“Impressions of Africa” by Lynn Ostler
Now that I’ve returned home from Africa, people often ask me, “How was your trip?”
That seemingly easy question often trips me up. How do I adequately respond?
How do I express the visual sights that delighted me, of the colorfully dressed women carrying babies on their backs and water on their heads; the school children in their uniforms dancing traditional dances for us; the warm smiles of all we met, accompanied by their “Jambo” handshakes? Or conversely, how do I paint for others the visual sights that stunned me, such the garbage everywhere due to a system in a developing country that lacks the infrastructure of waste removal?
It wasn’t just creating a picture of what I saw that challenges me; it’s hard to describe the stirrings of the heart. How do I adequately express the sadness of meeting a young woman who gave birth on the side of the road by herself only a few hours earlier, and had lost the baby?
How do I tell of my shock of seeing 88 children in Grade 3 packed in a small classroom all quietly studying their 12 workbooks (sharing) even though their teacher was absent for the day?

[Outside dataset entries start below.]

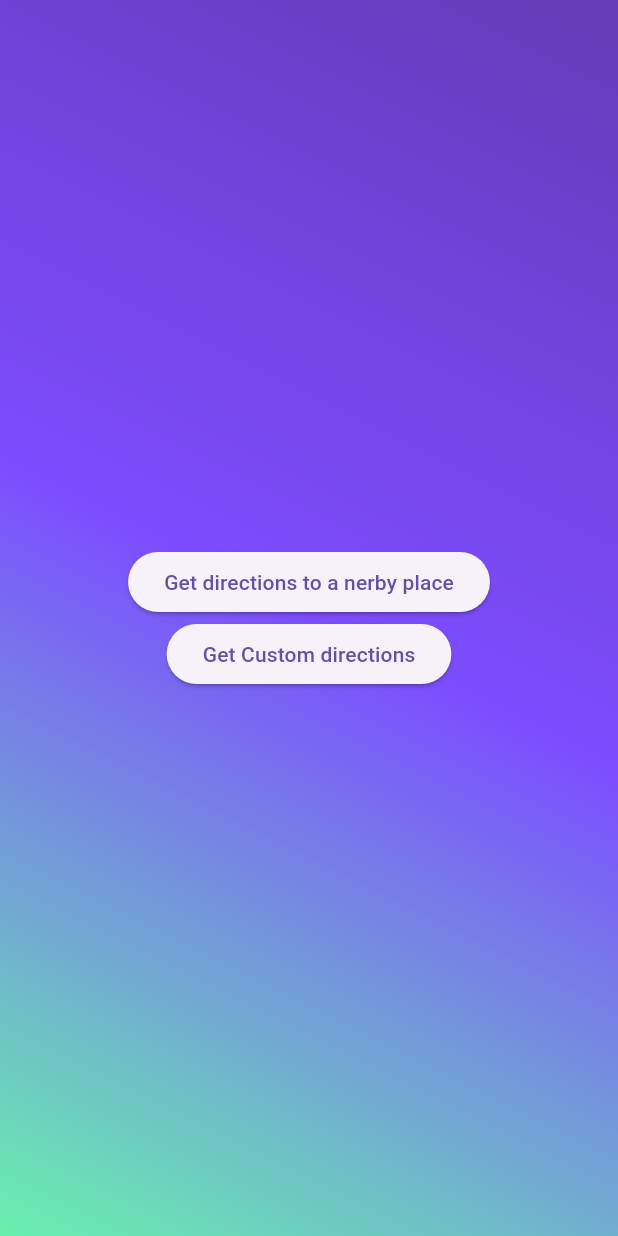
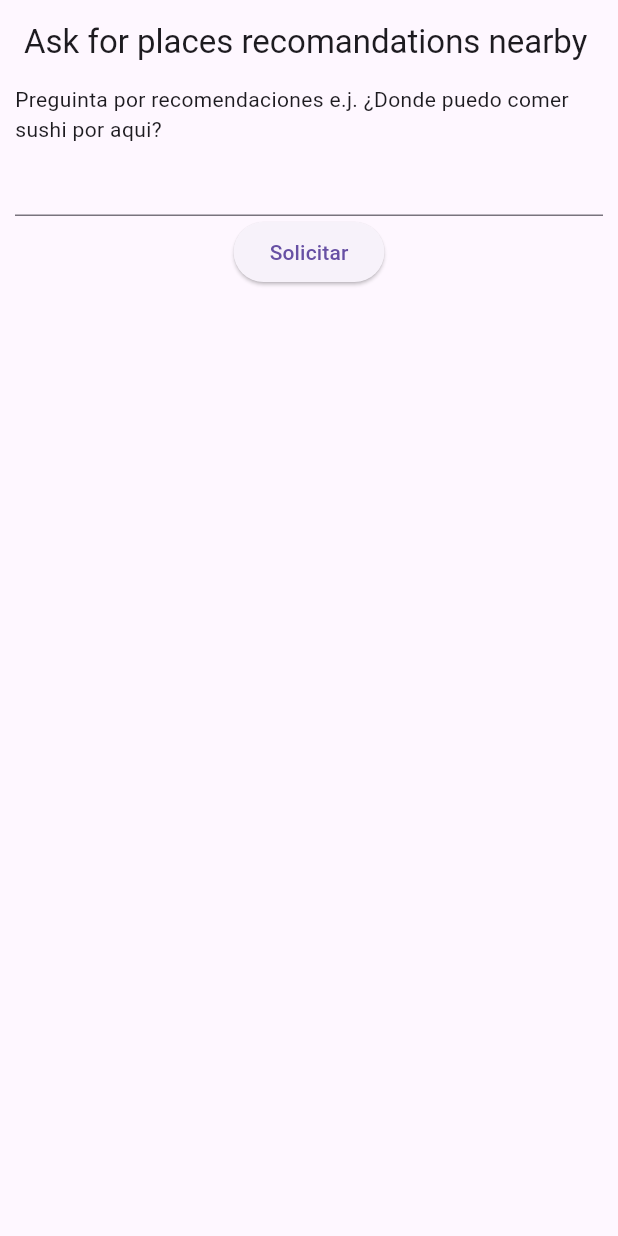
Before and after one commit to aaronrchz/human_directions, a Flutter app: the screen it shows after launch, after a tap on "Get directions to a nerby place", on a phone screen of 412 x 824 dp. Run offline on Flutter 3.47's test engine with Material 3 defaults, Android fonts, the phone set to English and light mode, and no system bars; our stand-ins replace flutter_dotenv, geolocator; missing offline and left inert: dart_openai, google_directions_api.

Commit message:
"Added recommendations screen, changed the system prompt to not give closed places"

```diff
--- a/lib/human_directions.dart
+++ b/lib/human_directions.dart
@@ -150,9 +150,10 @@ class HumanDirections {
         content: [
           OpenAIChatCompletionChoiceMessageContentItemModel.text(
             """
-          The user will give thier location and ask for recommendations about were to g
-          o in the following text, please extract and deliverone of the following categories:
+          The user will give thier location and ask for recommendations about were to go
+          in the following text, please extract and deliver one of the following categories:
           getegories: $placesTypesList
+          however if the place is not open at the moment do not recommend it or mark it as closed.
           answer the user in: $openAIlenguage.
           """,
           ),
--- a/lib/main.dart
+++ b/lib/main.dart
@@ -2,7 +2,7 @@ import 'package:flutter/material.dart';
 import 'package:flutter_dotenv/flutter_dotenv.dart';
 import 'package:human_directios/directions_screen.dart';
 import 'package:human_directios/home_screen.dart';
-import 'package:human_directios/human_directions.dart';
+import 'package:human_directios/nearby_directions_screen.dart';
 
 void main() async {
   await dotenv.load(fileName: 'assets/.env');
@@ -26,14 +26,13 @@ class _HumanDirectionsAppState extends State<HumanDirectionsApp>{
     });
   }
   void goToNearbyDirectionsScreen() async{
-    HumanDirections testController = HumanDirections(openAiApiKey: widget.openAiApiKey, googleDirectionsApiKey: widget.googleDirectionsApiKey);
+    /*HumanDirections testController = HumanDirections(openAiApiKey: widget.openAiApiKey, googleDirectionsApiKey: widget.googleDirectionsApiKey);
       await testController.getCurrentLocation(context);
       print(testController.currentPosition);
-      await testController.gptPromptNearbyPlaces('Where can i get a drink', testController.currentPosition!);
+      await testController.gptPromptNearbyPlaces('Where can i get a drink', testController.currentPosition!); */
     setState(() {
 
-      currentScreen = const
-      Scaffold(body: Text('Work in progress'),);
+      currentScreen = RequestDNearbyPlacesScreen(googleDirectionsApiKey: widget.googleDirectionsApiKey, openAiApiKey: widget.openAiApiKey);
     });
   }
   @override
--- a/lib/nearby_directions_screen.dart
+++ b/lib/nearby_directions_screen.dart
@@ -0,0 +1,75 @@
+import 'package:flutter/material.dart';
+import 'package:human_directios/human_directions.dart';
+
+class RequestDNearbyPlacesScreen extends StatefulWidget {
+  const RequestDNearbyPlacesScreen(
+      {required this.googleDirectionsApiKey,
+      required this.openAiApiKey,
+      super.key});
+  final String openAiApiKey;
+  final String googleDirectionsApiKey;
+  @override
+  State<RequestDNearbyPlacesScreen> createState() =>
+      _RequestDNearbyPlacesScreen();
+}
+
+class _RequestDNearbyPlacesScreen extends State<RequestDNearbyPlacesScreen> {
+  late HumanDirections directionsController;
+  final TextEditingController _textEditingController = TextEditingController();
+  late Future<String?> _futureResult;
+
+  Future<String?> _handleSubmit() async {
+    directionsController = HumanDirections(
+        openAiApiKey: widget.openAiApiKey,
+        googleDirectionsApiKey: widget.googleDirectionsApiKey);
+    String input = _textEditingController.text;
+    await directionsController.getCurrentLocation(context);
+    return await directionsController.gptPromptNearbyPlaces(
+        input, directionsController.currentPosition!);
+  }
+
+  @override
+  void initState() {
+    super.initState();
+    _futureResult = Future.value(null);
+  }
+
+  @override
+  Widget build(BuildContext context) {
+    return Scaffold(
+      appBar: AppBar(title: const Text('Ask for places recomandations nearby')),
+      body: Padding(
+        padding: const EdgeInsets.symmetric(horizontal: 10.0),
+        child: Column(
+          children: [
+            const Text(
+                'Preguinta por recomendaciones e.j. ¿Donde puedo comer sushi por aqui?'),
+            TextField(controller: _textEditingController),
+            ElevatedButton(
+              onPressed: () {
+                setState(() {
+                  _futureResult = _handleSubmit();
+                });
+              },
+              child: const Text('Solicitar'),
+            ),
+            FutureBuilder<String?>(
+              future: _futureResult,
+              builder: (context, snapshot) {
+                if (snapshot.connectionState == ConnectionState.waiting) {
+                  return const CircularProgressIndicator();
+                } else if (snapshot.hasError) {
+                  return Text('Error: ${snapshot.error}');
+                } else if (snapshot.hasData) {
+                  return Text(snapshot.data!);
+                } else {
+                  return Container();
+                }
+              },
+            ),
+          ],
+        ),
+      ),
+    );
+  }
+}
```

How do I explain the admiration I have for Iris, the nurse at the village health clinic? She was such a delight to meet. Not only has she improved her own life through education, she has truly bettered an entire community through her work.

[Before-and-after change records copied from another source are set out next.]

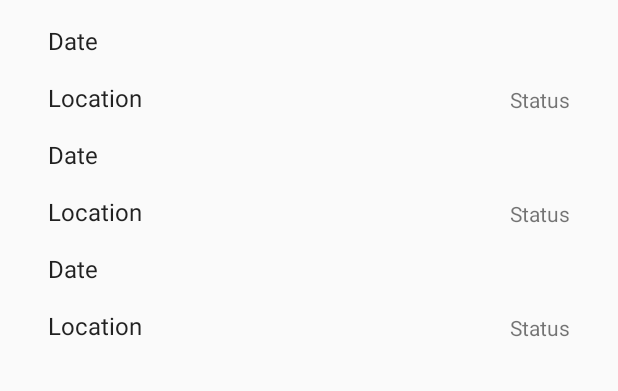
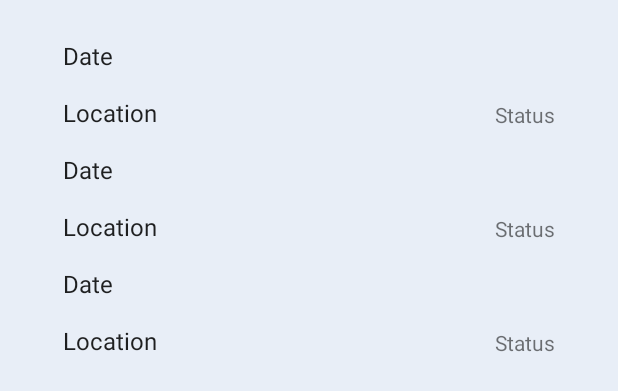
Before and after one commit to TheWaterTeam/waterteam-android, an Android app: the layout dataloggers_fragment.xml on its own in the app's theme, with its tools: preview values and no code run, on a phone screen of 412 x 824 dp. Shown: the top 391 px of the screen. Run offline under Robolectric (Android 15) with nearby library versions, the phone set to English and light mode, and no system bars.

Commit message:
Improved sensor list display

```diff
--- a/DataCollector/app/build.gradle
+++ b/DataCollector/app/build.gradle
@@ -19,7 +19,7 @@ apply plugin: 'realm-android'
 
 android {
     compileSdkVersion 25
-    buildToolsVersion "25.0.0"
+    buildToolsVersion '26.0.2'
     defaultConfig {
         applicationId "com.waterteam.android"
         minSdkVersion 15
--- a/DataCollector/app/src/main/res/layout/dataloggers_fragment.xml
+++ b/DataCollector/app/src/main/res/layout/dataloggers_fragment.xml
@@ -1,4 +1,10 @@
 <?xml version="1.0" encoding="utf-8"?>
+<RelativeLayout xmlns:android="http://schemas.android.com/apk/res/android"
+    android:layout_width="wrap_content"
+    android:layout_height="wrap_content"
+    android:background="@color/colorTint"
+    android:padding="10dp"
+    >
 <android.support.v7.widget.RecyclerView xmlns:android="http://schemas.android.com/apk/res/android"
     xmlns:app="http://schemas.android.com/apk/res-auto"
     xmlns:tools="http://schemas.android.com/tools"
@@ -10,4 +16,6 @@
     android:layout_marginRight="16dp"
     app:layoutManager="LinearLayoutManager"
     tools:context="com.aquarius.datacollector.activities.fragments.DataFilesFragment"
-    tools:listitem="@layout/datafiles_list_item" />
+    tools:listitem="@layout/datafiles_list_item"
+    />
+</RelativeLayout>
--- a/DataCollector/app/src/main/res/layout/dataloggers_list_item.xml
+++ b/DataCollector/app/src/main/res/layout/dataloggers_list_item.xml
@@ -2,13 +2,14 @@
 <RelativeLayout xmlns:android="http://schemas.android.com/apk/res/android"
     android:layout_width="wrap_content"
     android:layout_height="wrap_content"
+    android:background="@drawable/rounded_corners"
+    android:padding="10dp"
    >
 
     <TextView
         android:id="@+id/uuid"
         android:layout_width="wrap_content"
         android:layout_height="wrap_content"
-        android:layout_margin="@dimen/text_margin"
         android:text="UUID"
         android:textAppearance="?attr/textAppearanceListItem" />
 
@@ -19,6 +20,7 @@
         android:layout_alignLeft="@+id/uuid"
         android:layout_alignStart="@+id/uuid"
         android:layout_below="@+id/uuid"
+        android:layout_marginTop="6dp"
         android:text="Last Download Date"
         android:textAppearance="?attr/textAppearanceListItem" />
 
--- a/DataCollector/app/src/main/res/values/colors.xml
+++ b/DataCollector/app/src/main/res/values/colors.xml
@@ -3,4 +3,6 @@
     <color name="colorPrimary">#3F51B5</color>
     <color name="colorPrimaryDark">#303F9F</color>
     <color name="colorAccent">#FF4081</color>
+    <color name="colorTint">#E8EEF7</color>
+    <color name="white">#FFFFFF</color>
 </resources>
```
Also changed, not shown: DataCollector/app/src/main/java/com/aquarius/datacollector/activities/adapters/DataLoggerRecyclerViewAdapter.java (+7 -2 lines), DataCollector/app/src/main/java/com/aquarius/datacollector/activities/fragments/ProjectFragment.java (+5 -6 lines), DataCollector/app/src/main/java/com/aquarius/datacollector/activities/util/VerticalSpaceItemDecorator.java (added, +24 -0 lines), DataCollector/app/src/main/res/drawable/rounded_corners.xml (added, +13 -0 lines).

How do I convey how deeply moved I was by the care and concern of the women leaders of Kenya Keys for the girls in this community? Through the Usalama program, they focus on the special needs of girls as they navigate growing up in the village. There are many problems that arise, but I was probably the most surprised to learn of the importance of soap, which is hard for many of the girls to get, and can lead to bullying and shaming at school. Something that I so completely take for granted is a precious commodity in their world.
I was comforted to know that there are women like Clemence and Felicity that are there to help. They are strong, thoughtful and capable women, as are all of the Kenya Keys board members.

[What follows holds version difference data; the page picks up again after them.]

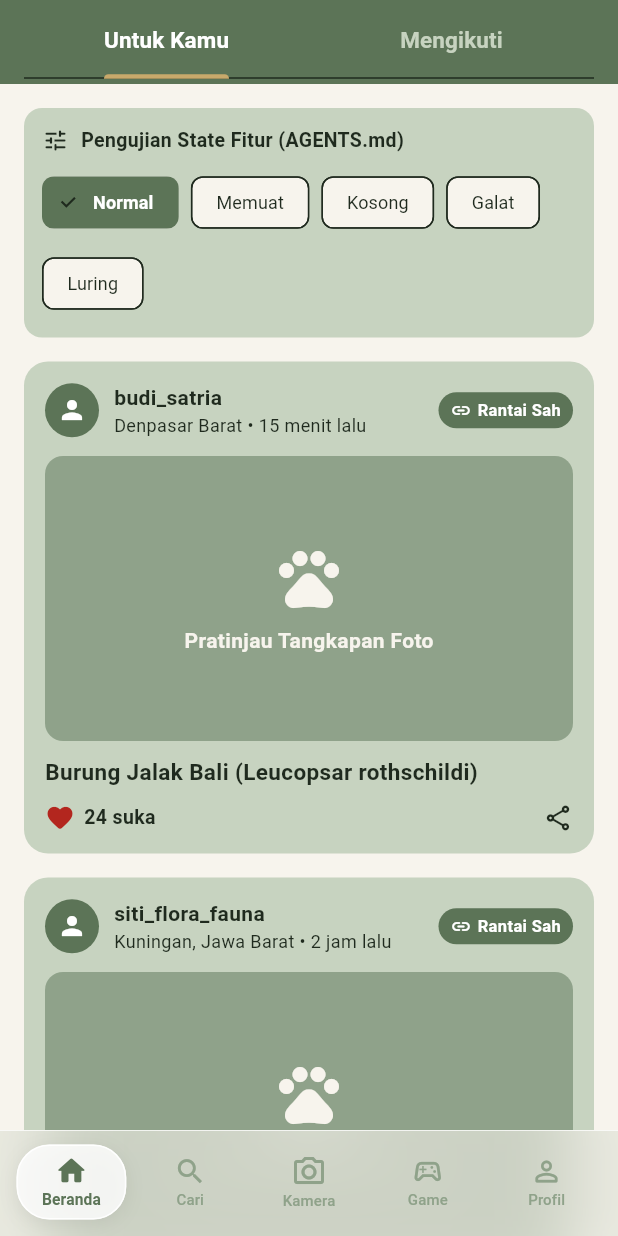
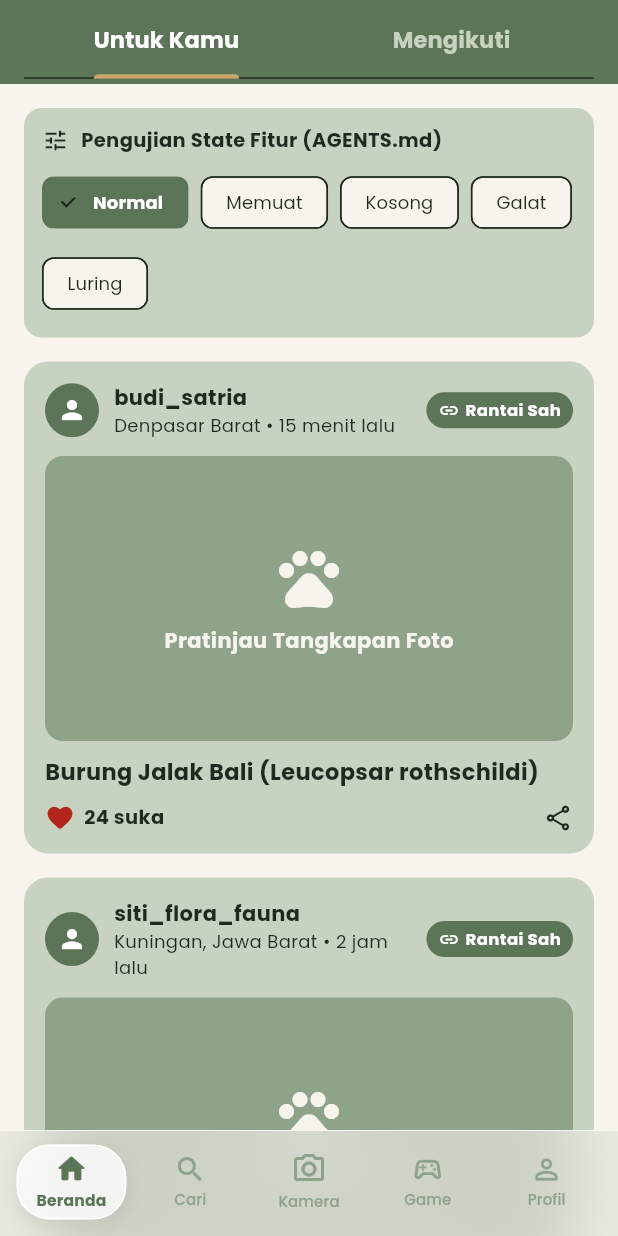
Before and after one commit to justin-rar/faunova, a Flutter app: the screen it shows after launch, on a phone screen of 412 x 824 dp. Run offline on Flutter 3.47's test engine with Material 3 defaults, Android fonts, the light colour scheme and no system bars; our stand-ins replace google_fonts, supabase_flutter; accounts and stored records are empty.

Commit message:
feat(ui): integrasikan font Google Fonts Poppins pada tema aplikasi dan homebar

```diff
--- a/lib/core/theme/app_theme.dart
+++ b/lib/core/theme/app_theme.dart
@@ -1,5 +1,6 @@
 import 'package:flutter/material.dart';
 import 'package:flutter/services.dart';
+import 'package:google_fonts/google_fonts.dart';
 import 'app_colors.dart';
 
 class AppTheme {
@@ -20,19 +21,19 @@ class AppTheme {
         error: AppColors.merahStatus,
         onError: AppColors.teksPutih,
       ),
-      appBarTheme: const AppBarTheme(
+      appBarTheme: AppBarTheme(
         backgroundColor: AppColors.sageTua,
         foregroundColor: AppColors.teksPutih,
         elevation: 0,
         centerTitle: true,
-        titleTextStyle: TextStyle(
+        titleTextStyle: GoogleFonts.poppins(
           color: AppColors.teksPutih,
           fontSize: 18,
           fontWeight: FontWeight.w600,
           letterSpacing: 0.2,
         ),
-        iconTheme: IconThemeData(color: AppColors.teksPutih),
-        systemOverlayStyle: SystemUiOverlayStyle(
+        iconTheme: const IconThemeData(color: AppColors.teksPutih),
+        systemOverlayStyle: const SystemUiOverlayStyle(
           statusBarColor: Colors.transparent,
           statusBarIconBrightness: Brightness.light,
           statusBarBrightness: Brightness.dark,
@@ -55,7 +56,7 @@ class AppTheme {
           shape: RoundedRectangleBorder(
             borderRadius: BorderRadius.circular(12),
           ),
-          textStyle: const TextStyle(
+          textStyle: GoogleFonts.poppins(
             fontSize: 15,
             fontWeight: FontWeight.w600,
             color: AppColors.teksGelap,
@@ -70,12 +71,13 @@ class AppTheme {
           shape: RoundedRectangleBorder(
             borderRadius: BorderRadius.circular(12),
           ),
-          textStyle: const TextStyle(
+          textStyle: GoogleFonts.poppins(
             fontSize: 14,
             fontWeight: FontWeight.w600,
           ),
         ),
       ),
+      fontFamily: GoogleFonts.poppins().fontFamily,
       textTheme: const TextTheme(
         displayLarge: TextStyle(color: AppColors.teksGelap, fontWeight: FontWeight.bold),
         displayMedium: TextStyle(color: AppColors.teksGelap, fontWeight: FontWeight.bold),
--- a/lib/core/widgets/glass_bottom_bar.dart
+++ b/lib/core/widgets/glass_bottom_bar.dart
@@ -1,5 +1,6 @@
 import 'dart:ui';
 import 'package:flutter/material.dart';
+import 'package:google_fonts/google_fonts.dart';
 import '../theme/app_colors.dart';
 
 /// Bottom bar dengan efek kaca (glassmorphism) berbentuk bar penuh (bukan melayang)
@@ -163,7 +164,7 @@ class GlassBottomBar extends StatelessWidget {
               const SizedBox(height: 2),
               AnimatedDefaultTextStyle(
                 duration: const Duration(milliseconds: 200),
-                style: TextStyle(
+                style: GoogleFonts.poppins(
                   fontSize: 10,
                   fontWeight: isSelected ? FontWeight.w700 : FontWeight.w500,
                   color: isSelected ? AppColors.sageTua : AppColors.sage,
--- a/pubspec.yaml
+++ b/pubspec.yaml
@@ -9,6 +9,7 @@ environment:
 dependencies:
   flutter:
     sdk: flutter
+  google_fonts: ^9.0.0
   supabase_flutter: ^2.18.3
 
 dev_dependencies:
```
Also changed, not shown: pubspec.lock, 2 other files.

How do I tell of the many interviews of students who are so grateful for their sponsorship they pour over every detail of their sponsor’s letter, to learn of the person so far away that cares so deeply for him or her. Each student adds a “God bless them” sentiment as they finish reading the letter and looking over every detail in the picture.
They feel a connection to us, the sponsors, that is hard for us to understand in our busy U.S. lives. But I will never be slow to write my letter again, and I will be sure to include some photographs of my family. They want to know about us, to whom they are so grateful. What a humbling experience! Once again, I was taught by them.
I wonder if I can help my American friends understand that despite a lack of almost all the luxuries we have here, they are a happy people, and I feel we have much to learn from them. They love their families and sacrifice much for them. They aren’t just students, they are learners. Their warm smiles, cheerful demeanor and grateful hearts make me love them and want to be more like them. That is what I’ve learned I can say to adequately describe my trip. I was humbled, I was inspired, and I hope I never forget what they taught me.
Lynn Ostler was an intern on the Summer of 2018 Trip to Taru. This was her first trip to Kenya with Kenya Keys.